== Work instructions ==
Write out the records below once more, exactly as they stand.

Dataset records:
——

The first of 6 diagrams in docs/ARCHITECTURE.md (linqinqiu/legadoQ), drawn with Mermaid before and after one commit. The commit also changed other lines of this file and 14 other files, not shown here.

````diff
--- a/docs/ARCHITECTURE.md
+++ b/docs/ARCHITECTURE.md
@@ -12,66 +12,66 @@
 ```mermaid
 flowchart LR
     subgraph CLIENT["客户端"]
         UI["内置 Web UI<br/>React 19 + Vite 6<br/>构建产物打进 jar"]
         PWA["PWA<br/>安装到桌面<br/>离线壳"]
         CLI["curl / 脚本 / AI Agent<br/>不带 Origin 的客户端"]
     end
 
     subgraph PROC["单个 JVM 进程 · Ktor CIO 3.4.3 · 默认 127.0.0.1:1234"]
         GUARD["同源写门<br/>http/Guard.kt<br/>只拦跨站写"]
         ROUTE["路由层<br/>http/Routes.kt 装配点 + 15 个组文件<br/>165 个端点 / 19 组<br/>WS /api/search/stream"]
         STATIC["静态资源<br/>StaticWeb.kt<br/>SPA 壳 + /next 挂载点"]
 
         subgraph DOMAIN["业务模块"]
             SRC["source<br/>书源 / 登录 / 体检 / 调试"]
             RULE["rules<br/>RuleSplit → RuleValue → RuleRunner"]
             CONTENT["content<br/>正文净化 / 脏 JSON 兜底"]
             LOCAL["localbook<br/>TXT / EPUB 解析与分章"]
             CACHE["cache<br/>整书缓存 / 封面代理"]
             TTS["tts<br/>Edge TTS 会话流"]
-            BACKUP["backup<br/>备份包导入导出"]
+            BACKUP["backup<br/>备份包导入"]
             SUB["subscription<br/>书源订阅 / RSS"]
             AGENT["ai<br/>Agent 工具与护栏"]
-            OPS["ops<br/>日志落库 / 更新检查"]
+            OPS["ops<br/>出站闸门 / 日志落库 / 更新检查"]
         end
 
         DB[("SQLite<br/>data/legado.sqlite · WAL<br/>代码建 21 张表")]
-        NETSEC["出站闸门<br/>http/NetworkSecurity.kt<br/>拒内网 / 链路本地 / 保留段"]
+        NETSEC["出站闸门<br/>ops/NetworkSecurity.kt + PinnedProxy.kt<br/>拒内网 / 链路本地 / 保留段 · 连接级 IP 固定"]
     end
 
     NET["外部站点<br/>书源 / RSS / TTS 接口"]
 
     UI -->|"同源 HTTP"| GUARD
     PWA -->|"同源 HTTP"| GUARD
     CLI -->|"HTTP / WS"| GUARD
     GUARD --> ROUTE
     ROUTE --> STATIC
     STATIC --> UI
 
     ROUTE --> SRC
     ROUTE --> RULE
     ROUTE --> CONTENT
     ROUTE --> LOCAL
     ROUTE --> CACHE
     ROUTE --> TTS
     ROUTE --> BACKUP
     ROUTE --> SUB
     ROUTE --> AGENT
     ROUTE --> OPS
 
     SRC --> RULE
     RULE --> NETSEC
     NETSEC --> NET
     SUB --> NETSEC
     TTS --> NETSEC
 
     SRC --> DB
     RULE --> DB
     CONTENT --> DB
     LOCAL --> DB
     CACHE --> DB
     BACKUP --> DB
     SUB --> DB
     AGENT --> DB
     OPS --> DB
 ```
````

——

== Response below ==
The first of 6 diagrams in docs/ARCHITECTURE.md (linqinqiu/legadoQ), drawn with Mermaid before and after one commit. The commit also changed other lines of this file and 14 other files, not shown here.

````diff
--- a/docs/ARCHITECTURE.md
+++ b/docs/ARCHITECTURE.md
@@ -12,66 +12,66 @@
 ```mermaid
 flowchart LR
     subgraph CLIENT["客户端"]
         UI["内置 Web UI<br/>React 19 + Vite 6<br/>构建产物打进 jar"]
         PWA["PWA<br/>安装到桌面<br/>离线壳"]
         CLI["curl / 脚本 / AI Agent<br/>不带 Origin 的客户端"]
     end
 
     subgraph PROC["单个 JVM 进程 · Ktor CIO 3.4.3 · 默认 127.0.0.1:1234"]
         GUARD["同源写门<br/>http/Guard.kt<br/>只拦跨站写"]
         ROUTE["路由层<br/>http/Routes.kt 装配点 + 15 个组文件<br/>165 个端点 / 19 组<br/>WS /api/search/stream"]
         STATIC["静态资源<br/>StaticWeb.kt<br/>SPA 壳 + /next 挂载点"]
 
         subgraph DOMAIN["业务模块"]
             SRC["source<br/>书源 / 登录 / 体检 / 调试"]
             RULE["rules<br/>RuleSplit → RuleValue → RuleRunner"]
             CONTENT["content<br/>正文净化 / 脏 JSON 兜底"]
             LOCAL["localbook<br/>TXT / EPUB 解析与分章"]
             CACHE["cache<br/>整书缓存 / 封面代理"]
             TTS["tts<br/>Edge TTS 会话流"]
-            BACKUP["backup<br/>备份包导入导出"]
+            BACKUP["backup<br/>备份包导入"]
             SUB["subscription<br/>书源订阅 / RSS"]
             AGENT["ai<br/>Agent 工具与护栏"]
-            OPS["ops<br/>日志落库 / 更新检查"]
+            OPS["ops<br/>出站闸门 / 日志落库 / 更新检查"]
         end
 
         DB[("SQLite<br/>data/legado.sqlite · WAL<br/>代码建 21 张表")]
-        NETSEC["出站闸门<br/>http/NetworkSecurity.kt<br/>拒内网 / 链路本地 / 保留段"]
+        NETSEC["出站闸门<br/>ops/NetworkSecurity.kt + PinnedProxy.kt<br/>拒内网 / 链路本地 / 保留段 · 连接级 IP 固定"]
     end
 
     NET["外部站点<br/>书源 / RSS / TTS 接口"]
 
     UI -->|"同源 HTTP"| GUARD
     PWA -->|"同源 HTTP"| GUARD
     CLI -->|"HTTP / WS"| GUARD
     GUARD --> ROUTE
     ROUTE --> STATIC
     STATIC --> UI
 
     ROUTE --> SRC
     ROUTE --> RULE
     ROUTE --> CONTENT
     ROUTE --> LOCAL
     ROUTE --> CACHE
     ROUTE --> TTS
     ROUTE --> BACKUP
     ROUTE --> SUB
     ROUTE --> AGENT
     ROUTE --> OPS
 
     SRC --> RULE
     RULE --> NETSEC
     NETSEC --> NET
     SUB --> NETSEC
     TTS --> NETSEC
 
     SRC --> DB
     RULE --> DB
     CONTENT --> DB
     LOCAL --> DB
     CACHE --> DB
     BACKUP --> DB
     SUB --> DB
     AGENT --> DB
     OPS --> DB
 ```
````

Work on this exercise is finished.